I returned from Scotland about a week ago and was instantly busy with groups By the way, Yellowstone is extremely popular in the UK, so I was well received, especially my owl program.
Anyway, in the last few days I've been able to get back to walking the woods. I really expected nesting to be in full swing. I found just the opposite.
Bluebird and hairy woodpecker females are still flying around, which means they haven't started incubating eggs yet. Idid find a flicker in a cavity but many more still haven't chosen a cavity. I didn't find any sapsuckers.
Re-checking my great gray owl nests, I found all still empty. So that's that.
Yesterday I went on a scout with good friends Dave and Laura. We climbed to a high aspen grove I haven't walked in years. We discovered a pair of bluebirds, also a pair of flickers. Promising nesting will happen soon.
We climbed higher, reaching a view of decades old fence line that stretches across the sage flats backed by snow covered Pilot-Index. Shortly after we re-entered a stand of mixed forests that lead down to the river. Cindy and I had found evidence of great gray owls here some ten years ago, so I thought we'd look around a bit. As we walked down a long meadow, a feather blowing in the wind caught my eye. It was from a great gray. We were instantly excited. But, that excitement quickly dropped to frustration as more feathers came to view. More than two dozen. We'd discovered what remained of a dead owl.
How did it die?
Killed by another owl..... maybe a goshawk? More likely, it starved to death.

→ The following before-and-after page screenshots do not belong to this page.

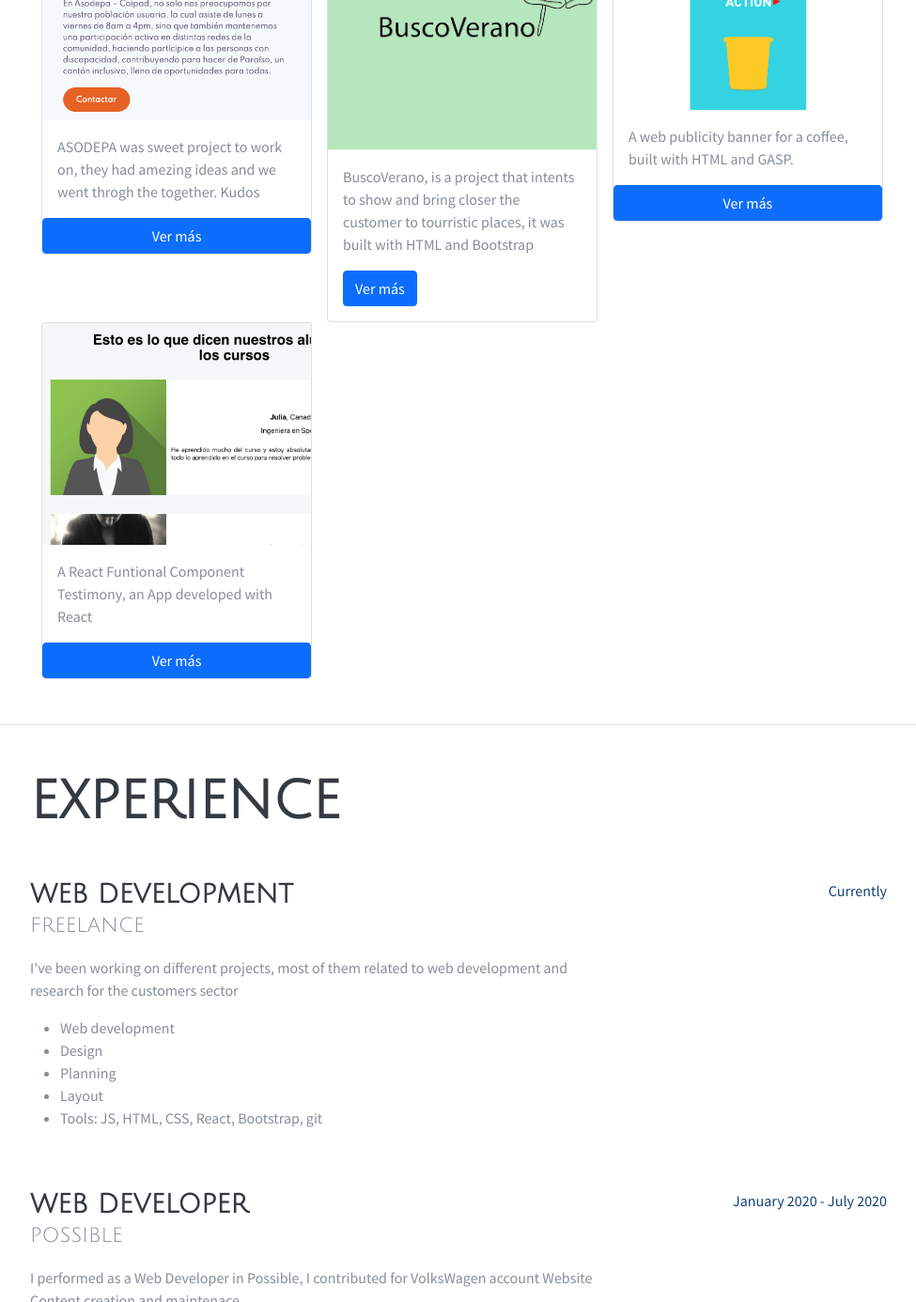
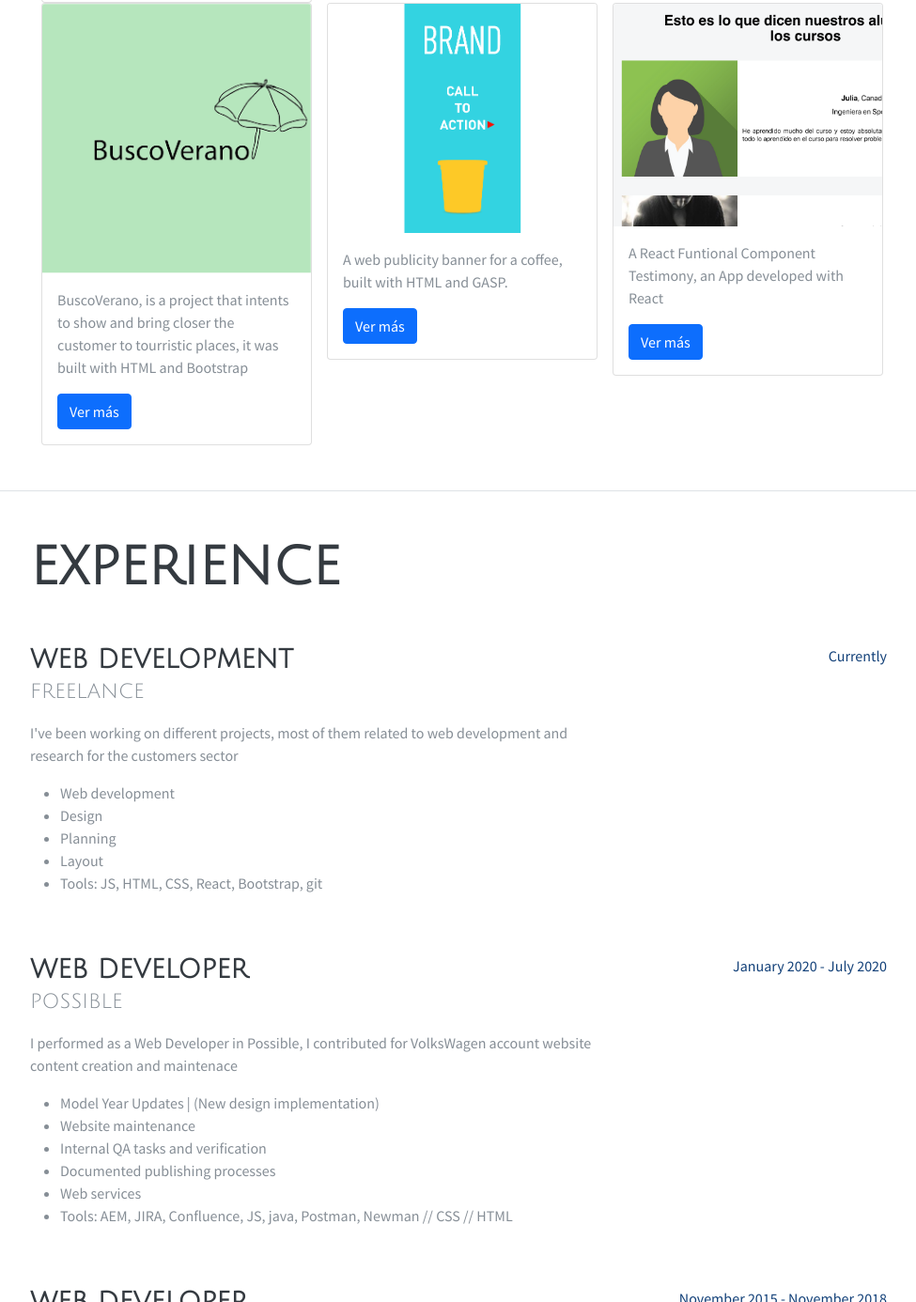
Before and after one commit to chemix91/portfolio, a plain HTML site: page index.html in a window 1280 px wide. Shown: the part 1414-2800 px from the top of the page at 94% size, without its empty margins (288-1263 px from the left). Drawn offline with nearby package versions, Linux system fonts and the light colour scheme.

Commit message:
Update index.html

```diff
--- a/index.html
+++ b/index.html
@@ -87,8 +87,9 @@
         <section class="resume-section p-3 p-lg-5 d-flex flex-column" id="portfolio">
 
             <div class="container">
+                <h2 class="mb-5">Portfolio</h2>
                 <div class="row row-cols-3">
-                    <h2 class="mb-5">Portfolio</h2>
+
                     <div class="col">
                         <div class="card" style="width: 18rem;">
                             <img src="img/trapiche.png" class="card-img-top" alt="...">
@@ -96,8 +97,9 @@
                                 <p class="card-text">Del trapiche is a concept for a customer which was very fun to work
                                     with, due the art direction was lead by me, assets and all were part of the process.
                                 </p>
+                                <a target="_blank" href="https://del-trapiche.com/ " class="btn btn-primary">Ver más</a>
                             </div>
-                            <a target="_blank" href="https://del-trapiche.com/ " class="btn btn-primary">Ver más</a>
+
                         </div>
                     </div>
                     <div class="col">
@@ -105,9 +107,10 @@
                             <img src="img/paku.png" class="card-img-top" alt="...">
                             <div class="card-body">
                                 <p class="card-text">Paku is an interactive menu for the restaurant built with JS</p>
+                                <a target="_blank" href="https://jovial-varahamihira-b72206.netlify.app/  "
+                                    class="btn  btn-primary">Ver más</a>
                             </div>
-                            <a target="_blank" href="https://jovial-varahamihira-b72206.netlify.app/  "
-                                class="btn  btn-primary">Ver más</a>
+
 
                         </div>
                     </div>
@@ -117,8 +120,9 @@
                             <div class="card-body">
                                 <p class="card-text">ASODEPA was sweet project to work on, they had amezing ideas and we
                                     went throgh the together. Kudos</p>
+                                <a target="_blank" href="https://www.asodepa.com/ " class="btn  btn-primary">Ver más</a>
                             </div>
-                            <a target="_blank" href="https://www.asodepa.com/ " class="btn  btn-primary">Ver más</a>
+
 
                         </div>
                     </div>
@@ -128,7 +132,8 @@
                             <div class="card-body">
                                 <p class="card-text">BuscoVerano, is a project that intents to show and bring closer the
                                     customer to tourristic places, it was built with HTML and Bootstrap</p>
-                                <a href="https://cranky-meninsky-0dbe6d.netlify.app/home.html" class="btn btn-primary">Ver más</a>
+                                <a href="https://cranky-meninsky-0dbe6d.netlify.app/home.html"
+                                    class="btn btn-primary">Ver más</a>
                             </div>
                         </div>
                     </div>
@@ -138,10 +143,12 @@
                             <img src="img/banner.png" class="card-img-top" alt="...">
                             <div class="card-body">
                                 <p class="card-text">A web publicity banner for a coffee, built with HTML and GASP.</p>
+                                <a target="_blank" href="https://serene-wright-d052cf.netlify.app/"
+                                    class="btn  btn-primary">Ver
+                                    más</a>
 
                             </div>
-                            <a target="_blank" href="https://serene-wright-d052cf.netlify.app/" class="btn  btn-primary">Ver
-                                más</a>
+
 
                         </div>
                     </div>
@@ -151,9 +158,10 @@
                             <div class="card-body">
                                 <p class="card-text">A React Funtional Component Testimony, an App developed with React
                                 </p>
+                                <a target="_blank" href="https://github.com/chemix91/Componente-Testimonios-React"
+                                    class="btn btn-primary">Ver más</a>
                             </div>
-                            <a target="_blank" href="https://github.com/chemix91/Componente-Testimonios-React"
-                                class="btn btn-primary">Ver más</a>
+
 
                         </div>
                     </div>
@@ -186,8 +194,8 @@
                     <div class="resume-content mr-auto">
                         <h3 class="mb-0">Web Developer</h3>
                         <div class="subheading mb-3">Possible</div>
-                        <p>I performed as a Web Developer in Possible, I contributed for VolksWagen account Website
-                            Content creation and maintenace</p>
+                        <p>I performed as a Web Developer in Possible, I contributed for VolksWagen account website
+                            content creation and maintenace</p>
                         <ul>
                             <li>Model Year Updates | (New design implementation)</li>
                             <li>Website maintenance</li>
@@ -274,7 +282,8 @@
                             languages and methodologies, project management techniques, operative systems and of course
                             create and provide solutions.</p>
                     </div>
-                    <div class="resume-date text-md-right"> <span class="text-primary">January 2013 - Currently</span>
+                    <div class="resume-date text-md-right"> <span class="text-primary">January 2013 - December
+                            2021</span>
                     </div>
                 </div>
             </div>
```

The tail feathers told me it was an adult male. Did that mean a female was nearby on a nest? The feathers were a few days old. She probably already abandoned the nest, if there was one. We moved on.

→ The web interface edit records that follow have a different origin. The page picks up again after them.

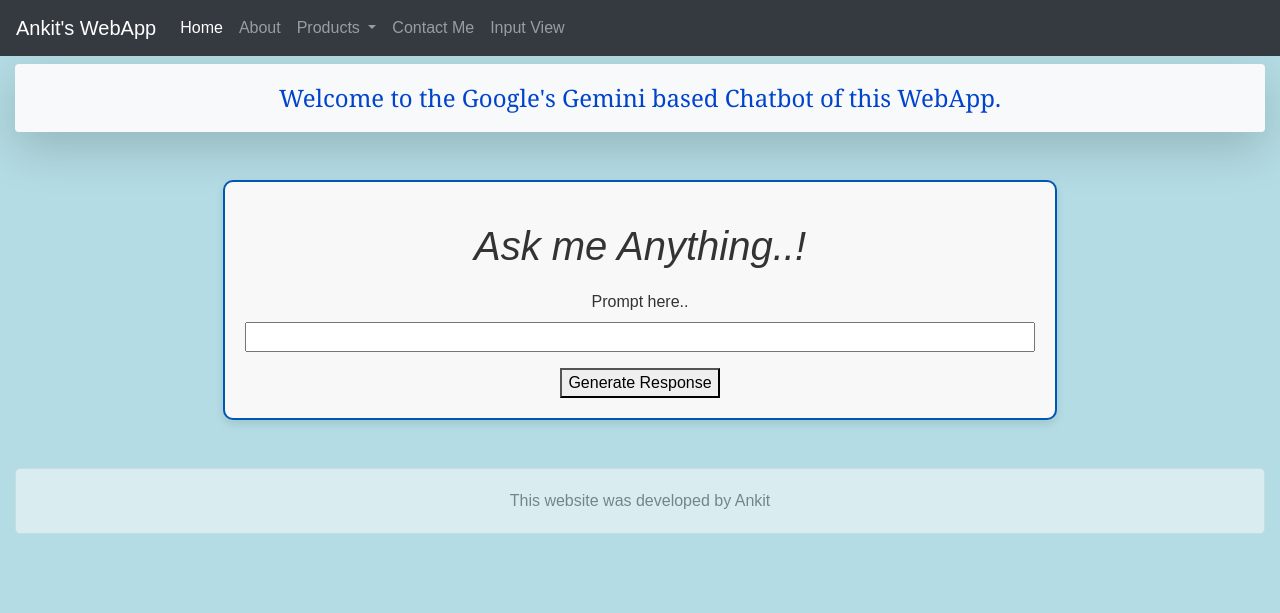
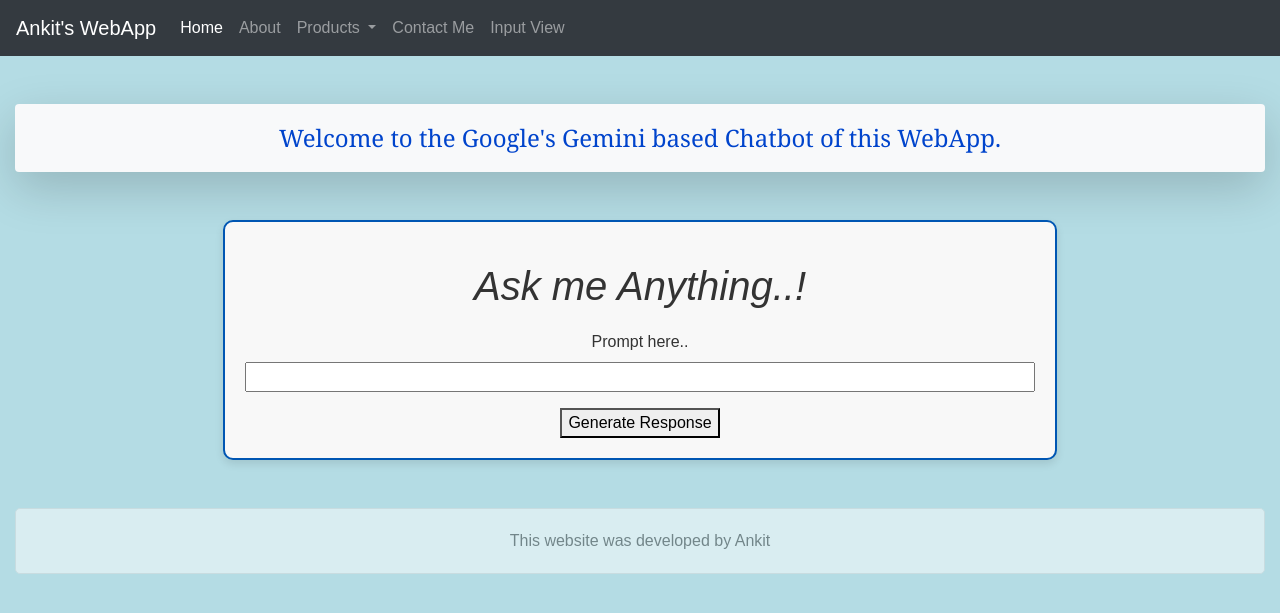
Before and after one commit to AnkitBaliyan1/chatbot_with_openai_and_google_genai, a Django app: page /gemini-bot/ in a window 1280 px wide. Shown: the top 613 px of the page. Run offline with Django 5.2, Linux system fonts and the light colour scheme; some libraries are stand-ins or nearby versions.

Commit message:
header space adjustment

```diff
--- a/chatbot/templates/chatbot/gemini.html
+++ b/chatbot/templates/chatbot/gemini.html
@@ -4,7 +4,7 @@
 
 {% block content%}
 <body>
-    <div class="container-fluid mt-2 text-center">
+    <div class="container-fluid mt-5 text-center">
         <div class="row-12">
         <div class="shadow-lg p-3 mb-5 bg-body-tertiary rounded p-3 mb-2 bg-light">
             <div class="header"> Welcome to the Google's Gemini based Chatbot of this WebApp. </h5>
--- a/chatbot/templates/chatbot/openai.html
+++ b/chatbot/templates/chatbot/openai.html
@@ -5,7 +5,7 @@
 
 {% block content%}
 <body>
-    <div class="container-fluid mt-2 text-center">
+    <div class="container-fluid mt-5 text-center">
         <div class="row-12">
         <div class="shadow-lg p-3 mb-5 bg-body-tertiary rounded p-3 mb-2 bg-light">
             <div class="header"> Welcome to the OpenAI based Chatbot of this WebApp. </h5>
```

Today I climbed up to a pygmy owl nest that was active in 2015. Two bison grazed beneath the aspens. An elk with a calf barked and disappeared into the forest. I sat down on a log to listen. If I was lucky, I'd hear the little owl bring food to its mate. Tree swallows flitted above the aspens. A pair of Williamson sapsuckers moved from tree to tree. The first sapsuckers I've seen. I glassed the cliffs miles to the south. Two goats browsed in a green area.
Time passed. I walked around a bit. Four fresh bear scats lay scattered under a large pine.
I finally gave up. No whistles had sounded from the forest. I wasn't surprised. I haven't seen a pygmy owl since January.
Like the great grays, pygmy nest are going to be few and far between.